WORK INSTRUCTION
Reproduce the data in full, exactly.

Extracted data entries
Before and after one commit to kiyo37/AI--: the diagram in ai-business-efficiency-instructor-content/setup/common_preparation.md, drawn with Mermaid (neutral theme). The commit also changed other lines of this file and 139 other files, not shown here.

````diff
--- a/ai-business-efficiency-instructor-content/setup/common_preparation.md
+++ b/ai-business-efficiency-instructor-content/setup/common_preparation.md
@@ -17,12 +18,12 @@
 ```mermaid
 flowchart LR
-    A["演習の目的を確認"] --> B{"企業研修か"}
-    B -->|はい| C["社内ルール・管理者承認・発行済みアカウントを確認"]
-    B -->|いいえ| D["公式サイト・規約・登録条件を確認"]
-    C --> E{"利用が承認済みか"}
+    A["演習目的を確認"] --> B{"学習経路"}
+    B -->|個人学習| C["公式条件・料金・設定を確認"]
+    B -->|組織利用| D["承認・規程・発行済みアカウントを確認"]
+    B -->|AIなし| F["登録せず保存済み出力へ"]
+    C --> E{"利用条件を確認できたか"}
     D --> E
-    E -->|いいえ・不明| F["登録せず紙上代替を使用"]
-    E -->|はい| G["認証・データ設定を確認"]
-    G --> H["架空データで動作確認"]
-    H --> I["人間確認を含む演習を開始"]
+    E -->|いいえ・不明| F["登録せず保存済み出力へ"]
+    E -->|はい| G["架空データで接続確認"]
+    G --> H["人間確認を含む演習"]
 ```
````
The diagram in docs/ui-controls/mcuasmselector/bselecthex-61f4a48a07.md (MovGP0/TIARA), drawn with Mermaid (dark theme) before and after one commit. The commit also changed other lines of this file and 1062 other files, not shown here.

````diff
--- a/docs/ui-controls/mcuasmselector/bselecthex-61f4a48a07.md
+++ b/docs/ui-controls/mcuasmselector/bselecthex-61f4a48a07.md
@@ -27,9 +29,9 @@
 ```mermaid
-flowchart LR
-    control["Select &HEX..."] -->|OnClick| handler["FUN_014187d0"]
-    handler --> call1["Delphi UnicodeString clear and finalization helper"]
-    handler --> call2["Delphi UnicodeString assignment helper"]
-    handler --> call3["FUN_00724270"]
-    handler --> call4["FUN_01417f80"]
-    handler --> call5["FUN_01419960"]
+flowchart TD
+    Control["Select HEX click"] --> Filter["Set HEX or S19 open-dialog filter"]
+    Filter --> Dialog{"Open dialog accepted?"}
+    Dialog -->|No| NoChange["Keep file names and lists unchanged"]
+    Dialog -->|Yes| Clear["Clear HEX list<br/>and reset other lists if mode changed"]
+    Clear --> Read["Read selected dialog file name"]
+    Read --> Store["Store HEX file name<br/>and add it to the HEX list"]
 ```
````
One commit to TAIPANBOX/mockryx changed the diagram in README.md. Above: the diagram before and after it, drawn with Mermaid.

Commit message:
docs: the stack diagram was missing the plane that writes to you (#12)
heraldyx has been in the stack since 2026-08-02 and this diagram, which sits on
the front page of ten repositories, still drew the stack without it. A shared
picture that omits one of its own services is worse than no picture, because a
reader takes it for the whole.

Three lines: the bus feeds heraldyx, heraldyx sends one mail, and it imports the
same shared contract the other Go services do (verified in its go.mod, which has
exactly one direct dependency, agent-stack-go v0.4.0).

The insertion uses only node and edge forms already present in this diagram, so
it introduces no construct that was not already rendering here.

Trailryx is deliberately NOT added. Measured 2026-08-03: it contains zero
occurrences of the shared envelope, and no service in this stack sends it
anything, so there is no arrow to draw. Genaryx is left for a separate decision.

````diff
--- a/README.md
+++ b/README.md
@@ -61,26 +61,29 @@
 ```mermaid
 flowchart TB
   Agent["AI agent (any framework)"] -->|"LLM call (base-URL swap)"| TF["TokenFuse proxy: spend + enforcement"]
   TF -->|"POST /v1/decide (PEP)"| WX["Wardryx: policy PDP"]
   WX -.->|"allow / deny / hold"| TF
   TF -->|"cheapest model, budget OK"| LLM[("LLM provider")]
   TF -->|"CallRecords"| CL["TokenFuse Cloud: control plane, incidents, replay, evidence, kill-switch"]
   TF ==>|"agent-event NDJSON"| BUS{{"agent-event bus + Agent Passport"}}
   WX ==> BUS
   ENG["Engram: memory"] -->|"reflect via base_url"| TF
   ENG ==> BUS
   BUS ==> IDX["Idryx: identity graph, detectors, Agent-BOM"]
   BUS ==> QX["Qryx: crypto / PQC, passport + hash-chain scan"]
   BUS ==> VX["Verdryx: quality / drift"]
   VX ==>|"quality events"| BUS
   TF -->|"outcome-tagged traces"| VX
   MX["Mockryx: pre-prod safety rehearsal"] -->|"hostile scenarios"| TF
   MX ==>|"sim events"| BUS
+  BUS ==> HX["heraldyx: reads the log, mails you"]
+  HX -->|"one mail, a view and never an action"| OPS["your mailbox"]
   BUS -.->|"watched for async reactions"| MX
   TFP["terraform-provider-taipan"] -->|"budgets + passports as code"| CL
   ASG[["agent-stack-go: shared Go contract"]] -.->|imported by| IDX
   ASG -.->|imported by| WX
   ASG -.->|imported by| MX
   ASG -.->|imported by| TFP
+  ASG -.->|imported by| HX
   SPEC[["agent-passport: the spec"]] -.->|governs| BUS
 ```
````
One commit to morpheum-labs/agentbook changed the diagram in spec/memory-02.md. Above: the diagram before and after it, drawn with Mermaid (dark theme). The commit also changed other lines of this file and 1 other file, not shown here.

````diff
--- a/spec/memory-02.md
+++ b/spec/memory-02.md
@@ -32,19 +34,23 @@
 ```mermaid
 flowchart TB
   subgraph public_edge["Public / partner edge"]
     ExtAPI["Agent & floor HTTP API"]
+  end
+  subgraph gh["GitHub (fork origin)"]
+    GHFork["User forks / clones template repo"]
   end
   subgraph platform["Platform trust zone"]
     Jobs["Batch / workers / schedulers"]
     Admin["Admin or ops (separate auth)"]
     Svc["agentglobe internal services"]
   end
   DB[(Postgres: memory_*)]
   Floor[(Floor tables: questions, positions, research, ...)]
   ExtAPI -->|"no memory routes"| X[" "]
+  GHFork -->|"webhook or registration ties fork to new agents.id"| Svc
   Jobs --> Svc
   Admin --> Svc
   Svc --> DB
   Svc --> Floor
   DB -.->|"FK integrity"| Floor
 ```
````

RESPONSE TO THE TASK
Before and after one commit to kiyo37/AI--: the diagram in ai-business-efficiency-instructor-content/setup/common_preparation.md, drawn with Mermaid (neutral theme). The commit also changed other lines of this file and 139 other files, not shown here.

````diff
--- a/ai-business-efficiency-instructor-content/setup/common_preparation.md
+++ b/ai-business-efficiency-instructor-content/setup/common_preparation.md
@@ -17,12 +18,12 @@
 ```mermaid
 flowchart LR
-    A["演習の目的を確認"] --> B{"企業研修か"}
-    B -->|はい| C["社内ルール・管理者承認・発行済みアカウントを確認"]
-    B -->|いいえ| D["公式サイト・規約・登録条件を確認"]
-    C --> E{"利用が承認済みか"}
+    A["演習目的を確認"] --> B{"学習経路"}
+    B -->|個人学習| C["公式条件・料金・設定を確認"]
+    B -->|組織利用| D["承認・規程・発行済みアカウントを確認"]
+    B -->|AIなし| F["登録せず保存済み出力へ"]
+    C --> E{"利用条件を確認できたか"}
     D --> E
-    E -->|いいえ・不明| F["登録せず紙上代替を使用"]
-    E -->|はい| G["認証・データ設定を確認"]
-    G --> H["架空データで動作確認"]
-    H --> I["人間確認を含む演習を開始"]
+    E -->|いいえ・不明| F["登録せず保存済み出力へ"]
+    E -->|はい| G["架空データで接続確認"]
+    G --> H["人間確認を含む演習"]
 ```
````
The diagram in docs/ui-controls/mcuasmselector/bselecthex-61f4a48a07.md (MovGP0/TIARA), drawn with Mermaid (dark theme) before and after one commit. The commit also changed other lines of this file and 1062 other files, not shown here.

````diff
--- a/docs/ui-controls/mcuasmselector/bselecthex-61f4a48a07.md
+++ b/docs/ui-controls/mcuasmselector/bselecthex-61f4a48a07.md
@@ -27,9 +29,9 @@
 ```mermaid
-flowchart LR
-    control["Select &HEX..."] -->|OnClick| handler["FUN_014187d0"]
-    handler --> call1["Delphi UnicodeString clear and finalization helper"]
-    handler --> call2["Delphi UnicodeString assignment helper"]
-    handler --> call3["FUN_00724270"]
-    handler --> call4["FUN_01417f80"]
-    handler --> call5["FUN_01419960"]
+flowchart TD
+    Control["Select HEX click"] --> Filter["Set HEX or S19 open-dialog filter"]
+    Filter --> Dialog{"Open dialog accepted?"}
+    Dialog -->|No| NoChange["Keep file names and lists unchanged"]
+    Dialog -->|Yes| Clear["Clear HEX list<br/>and reset other lists if mode changed"]
+    Clear --> Read["Read selected dialog file name"]
+    Read --> Store["Store HEX file name<br/>and add it to the HEX list"]
 ```
````
One commit to TAIPANBOX/mockryx changed the diagram in README.md. Above: the diagram before and after it, drawn with Mermaid.

Commit message:
docs: the stack diagram was missing the plane that writes to you (#12)
heraldyx has been in the stack since 2026-08-02 and this diagram, which sits on
the front page of ten repositories, still drew the stack without it. A shared
picture that omits one of its own services is worse than no picture, because a
reader takes it for the whole.

Three lines: the bus feeds heraldyx, heraldyx sends one mail, and it imports the
same shared contract the other Go services do (verified in its go.mod, which has
exactly one direct dependency, agent-stack-go v0.4.0).

The insertion uses only node and edge forms already present in this diagram, so
it introduces no construct that was not already rendering here.

Trailryx is deliberately NOT added. Measured 2026-08-03: it contains zero
occurrences of the shared envelope, and no service in this stack sends it
anything, so there is no arrow to draw. Genaryx is left for a separate decision.

````diff
--- a/README.md
+++ b/README.md
@@ -61,26 +61,29 @@
 ```mermaid
 flowchart TB
   Agent["AI agent (any framework)"] -->|"LLM call (base-URL swap)"| TF["TokenFuse proxy: spend + enforcement"]
   TF -->|"POST /v1/decide (PEP)"| WX["Wardryx: policy PDP"]
   WX -.->|"allow / deny / hold"| TF
   TF -->|"cheapest model, budget OK"| LLM[("LLM provider")]
   TF -->|"CallRecords"| CL["TokenFuse Cloud: control plane, incidents, replay, evidence, kill-switch"]
   TF ==>|"agent-event NDJSON"| BUS{{"agent-event bus + Agent Passport"}}
   WX ==> BUS
   ENG["Engram: memory"] -->|"reflect via base_url"| TF
   ENG ==> BUS
   BUS ==> IDX["Idryx: identity graph, detectors, Agent-BOM"]
   BUS ==> QX["Qryx: crypto / PQC, passport + hash-chain scan"]
   BUS ==> VX["Verdryx: quality / drift"]
   VX ==>|"quality events"| BUS
   TF -->|"outcome-tagged traces"| VX
   MX["Mockryx: pre-prod safety rehearsal"] -->|"hostile scenarios"| TF
   MX ==>|"sim events"| BUS
+  BUS ==> HX["heraldyx: reads the log, mails you"]
+  HX -->|"one mail, a view and never an action"| OPS["your mailbox"]
   BUS -.->|"watched for async reactions"| MX
   TFP["terraform-provider-taipan"] -->|"budgets + passports as code"| CL
   ASG[["agent-stack-go: shared Go contract"]] -.->|imported by| IDX
   ASG -.->|imported by| WX
   ASG -.->|imported by| MX
   ASG -.->|imported by| TFP
+  ASG -.->|imported by| HX
   SPEC[["agent-passport: the spec"]] -.->|governs| BUS
 ```
````
One commit to morpheum-labs/agentbook changed the diagram in spec/memory-02.md. Above: the diagram before and after it, drawn with Mermaid (dark theme). The commit also changed other lines of this file and 1 other file, not shown here.

````diff
--- a/spec/memory-02.md
+++ b/spec/memory-02.md
@@ -32,19 +34,23 @@
 ```mermaid
 flowchart TB
   subgraph public_edge["Public / partner edge"]
     ExtAPI["Agent & floor HTTP API"]
+  end
+  subgraph gh["GitHub (fork origin)"]
+    GHFork["User forks / clones template repo"]
   end
   subgraph platform["Platform trust zone"]
     Jobs["Batch / workers / schedulers"]
     Admin["Admin or ops (separate auth)"]
     Svc["agentglobe internal services"]
   end
   DB[(Postgres: memory_*)]
   Floor[(Floor tables: questions, positions, research, ...)]
   ExtAPI -->|"no memory routes"| X[" "]
+  GHFork -->|"webhook or registration ties fork to new agents.id"| Svc
   Jobs --> Svc
   Admin --> Svc
   Svc --> DB
   Svc --> Floor
   DB -.->|"FK integrity"| Floor
 ```
````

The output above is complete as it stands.